On 26 May 1776 Vasily Neyelov was instructed by the Empress Catherine II “to build at Tsarskoye Selo, in the New Garden and towards the Caprice a masonry Chinese summer-house on arches with four rises,” to be faced with crimson, yellow and pale blue brick. The architect borrowed the design for the bridge from an album popular at that time – Rural Architecture in Chinese Taste by the English architects William and John Halfpenny. Although the idea was not original, its detailed working-up and realization demanded great skill from those involved. Vaily Neyelov, who began construction, and his son Ilya, who completed it in 1779, coped brilliantly with this difficult task.

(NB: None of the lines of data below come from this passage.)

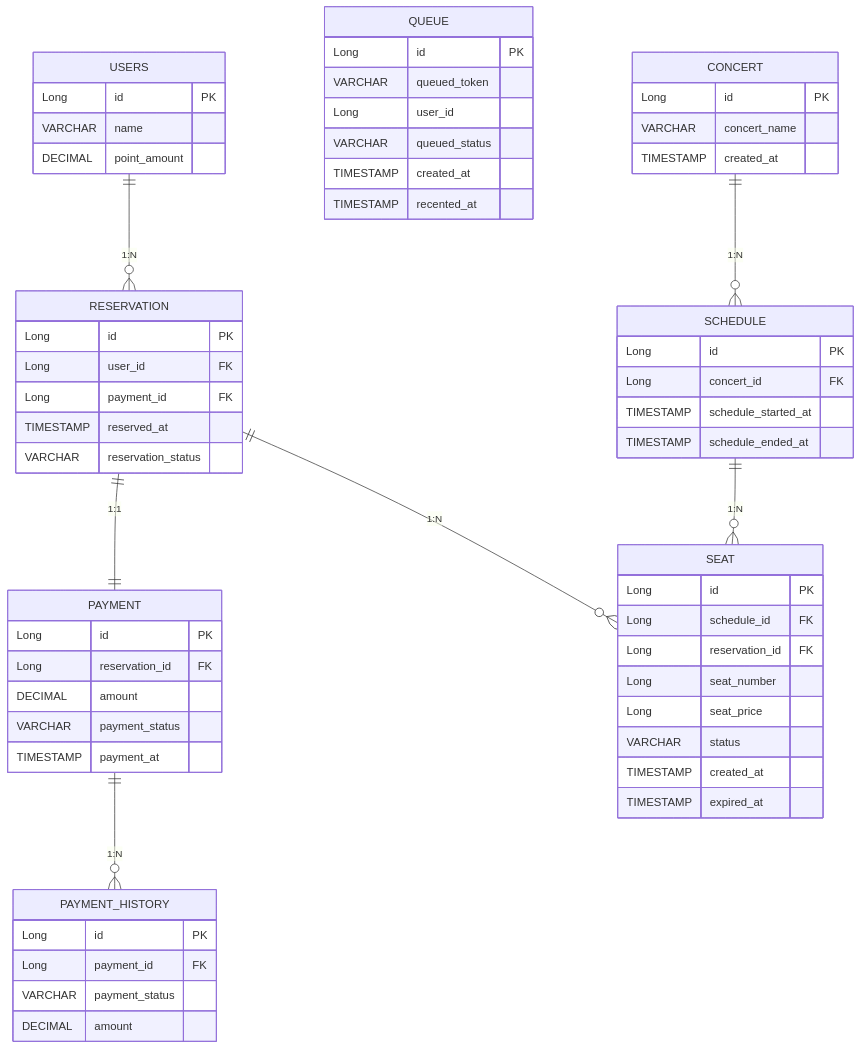
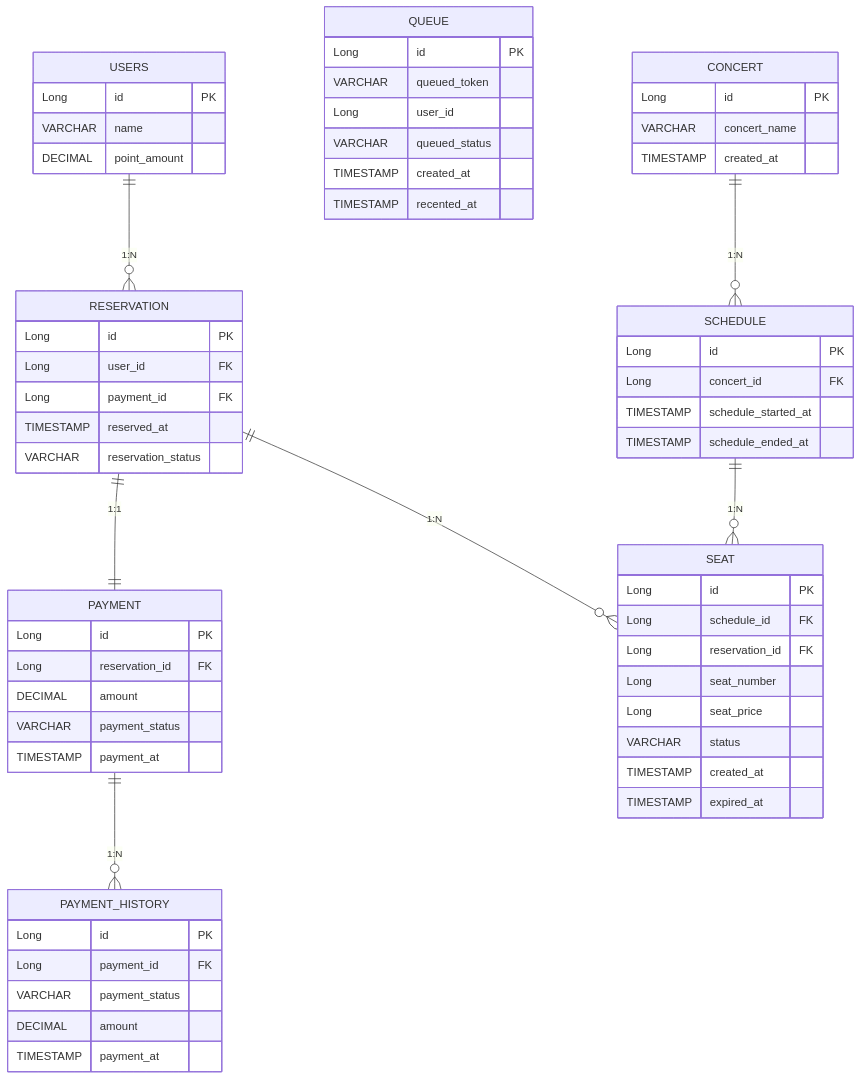
Before and after one commit to hyojin202406/hanghae-concert: the diagram in docs/ERD.md, drawn with Mermaid.

Commit message:
doc: ERD 수정
- 결제 내역 테이블 추가

````diff
--- a/docs/ERD.md
+++ b/docs/ERD.md
@@ -5,73 +5,74 @@
 ```mermaid
 erDiagram
     USERS {
         Long id PK
         VARCHAR name
         DECIMAL point_amount
     }
 
     QUEUE {
         Long id PK
         VARCHAR queued_token
         Long user_id
         VARCHAR queued_status
         TIMESTAMP created_at
         TIMESTAMP recented_at
     }
 
     RESERVATION {
         Long id PK
         Long user_id FK
         Long payment_id FK
         TIMESTAMP reserved_at
         VARCHAR reservation_status
     }
 
     PAYMENT {
         Long id PK
         Long reservation_id FK
         DECIMAL amount
         VARCHAR payment_status
         TIMESTAMP payment_at
     }
     
     PAYMENT_HISTORY {
         Long id PK
         Long payment_id FK
         VARCHAR payment_status
         DECIMAL amount
+        TIMESTAMP payment_at
     }
     
     CONCERT {
         Long id PK
         VARCHAR concert_name
         TIMESTAMP created_at
     }
 
     SCHEDULE {
         Long id PK
         Long concert_id FK
         TIMESTAMP schedule_started_at
         TIMESTAMP schedule_ended_at
     }
     
     SEAT {
         Long id PK
         Long schedule_id FK
         Long reservation_id FK
         Long seat_number
         Long seat_price
         VARCHAR status
         TIMESTAMP created_at
         TIMESTAMP expired_at
     }
 
     %% Relationships
     USERS ||--o{ RESERVATION : "1:N"
     RESERVATION ||--|| PAYMENT : "1:1"
     PAYMENT ||--o{ PAYMENT_HISTORY : "1:N"
     RESERVATION ||--o{ SEAT : "1:N"
     CONCERT ||--o{ SCHEDULE : "1:N"
     SCHEDULE ||--o{ SEAT : "1:N"
 
 ```
````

The Krestovy Bridge spans the Krestovy Canal in the Alexander Park. Despite its relatively small size, it seems monumental on account of its proportions and the originality of its forms: powerful, strongly curving crossed half-arches serve as the base for a platform bearing an octagonal pavilion faced with coloured glazed brick that was produced by the manufacturer Conradi. The walls of the pavilion are pierced by tall lancet arches. The curving “Chinese” roof is painted “in imitation of fish scales” and crowned by a spire onto which spheres are threaded. Broad flights of granite steps, twenty-three on each side, lead up to the pavilion. The round platforms at the bottom of each flight were paved with two-coloured marble slabs. The keystone of the arches hangs over the water and has been given the form of a pendant boss or “globe”, as they called it in the eighteenth century.